TRY IT
Your answer should be the lines of the data below that contain "updateRatingUI".

DATA TO USE
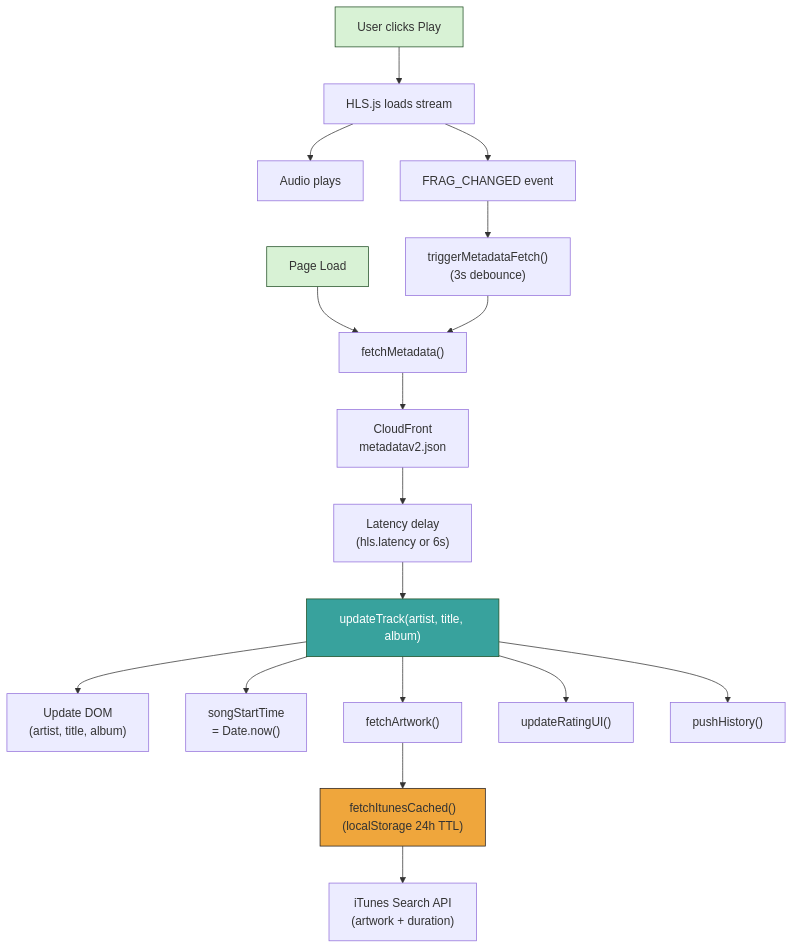
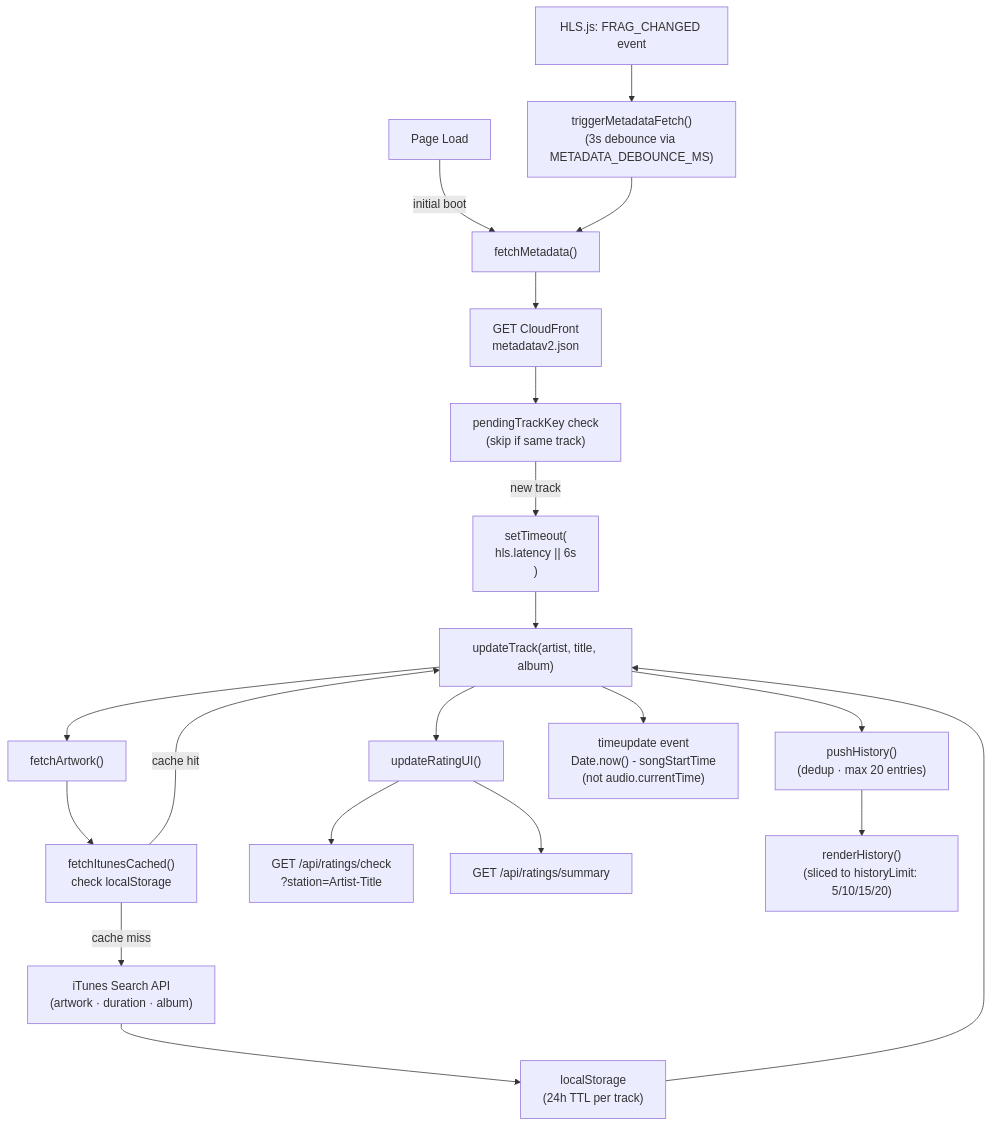
One commit to mgmarques/radiocalico changed the second of 6 diagrams in README.md. Above: the diagram before and after it, drawn with Mermaid. The commit also changed other lines of this file and 15 other files, not shown here.

First line of the commit message:
Update architecture diagrams, README, and CLAUDE.md for 10-agent milestone (#10)

````diff
--- a/README.md
+++ b/README.md
@@ -133,27 +124,47 @@
 ```mermaid
 graph TD
-    Load["Page Load"] --> FM["fetchMetadata()"]
-    FM --> CF["CloudFront<br/>metadatav2.json"]
-    CF --> Delay["Latency delay<br/>(hls.latency or 6s)"]
-    Delay --> UT["updateTrack(artist, title, album)"]
+    PageLoad["Page Load"]
+    FetchMeta["fetchMetadata()"]
+    FRAG["HLS.js: FRAG_CHANGED event"]
+    TriggerDebounce["triggerMetadataFetch()\n(3s debounce via METADATA_DEBOUNCE_MS)"]
+    CFJson["GET CloudFront\nmetadatav2.json"]
+    PendingKey["pendingTrackKey check\n(skip if same track)"]
+    LatencyDelay["setTimeout(\nhls.latency || 6s\n)"]
+    UpdateTrack["updateTrack(artist, title, album)"]
 
-    UT --> DOM["Update DOM<br/>(artist, title, album)"]
-    UT --> Timer["songStartTime<br/>= Date.now()"]
-    UT --> FA["fetchArtwork()"]
-    UT --> RUI["updateRatingUI()"]
-    UT --> PH["pushHistory()"]
+    FetchArtwork["fetchArtwork()"]
+    FetchCached["fetchItunesCached()\ncheck localStorage"]
+    LocalStorage["localStorage\n(24h TTL per track)"]
+    iTunesAPI["iTunes Search API\n(artwork · duration · album)"]
 
-    FA --> Cache["fetchItunesCached()<br/>(localStorage 24h TTL)"]
-    Cache --> iTunes["iTunes Search API<br/>(artwork + duration)"]
+    UpdateRating["updateRatingUI()"]
+    CheckRated["GET /api/ratings/check\n?station=Artist-Title"]
+    FetchRatings["GET /api/ratings/summary"]
 
-    Play["User clicks Play"] --> HLS["HLS.js loads stream"]
-    HLS --> Audio["Audio plays"]
-    HLS --> FC["FRAG_CHANGED event"]
-    FC --> TMF["triggerMetadataFetch()<br/>(3s debounce)"]
-    TMF --> FM
+    PushHistory["pushHistory()\n(dedup · max 20 entries)"]
+    RenderHistory["renderHistory()\n(sliced to historyLimit: 5/10/15/20)"]
+    ElapsedTimer["timeupdate event\nDate.now() - songStartTime\n(not audio.currentTime)"]
 
-    style Load fill:#D8F2D5,stroke:#1F4E23
-    style Play fill:#D8F2D5,stroke:#1F4E23
-    style UT fill:#38A29D,stroke:#1F4E23,color:#FFF
-    style Cache fill:#EFA63C,stroke:#231F20
+    PageLoad -->|"initial boot"| FetchMeta
+    FRAG --> TriggerDebounce
+    TriggerDebounce --> FetchMeta
+    FetchMeta --> CFJson
+    CFJson --> PendingKey
+    PendingKey -->|"new track"| LatencyDelay
+    LatencyDelay --> UpdateTrack
+
+    UpdateTrack --> FetchArtwork
+    FetchArtwork --> FetchCached
+    FetchCached -->|"cache hit"| UpdateTrack
+    FetchCached -->|"cache miss"| iTunesAPI
+    iTunesAPI --> LocalStorage
+    LocalStorage --> UpdateTrack
+
+    UpdateTrack --> UpdateRating
+    UpdateRating --> CheckRated
+    UpdateRating --> FetchRatings
+
+    UpdateTrack --> PushHistory
+    PushHistory --> RenderHistory
+    UpdateTrack --> ElapsedTimer
 ```
````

ANSWER TO THE PROBLEM
-    UT --> RUI["updateRatingUI()"]
+    UpdateRating["updateRatingUI()"]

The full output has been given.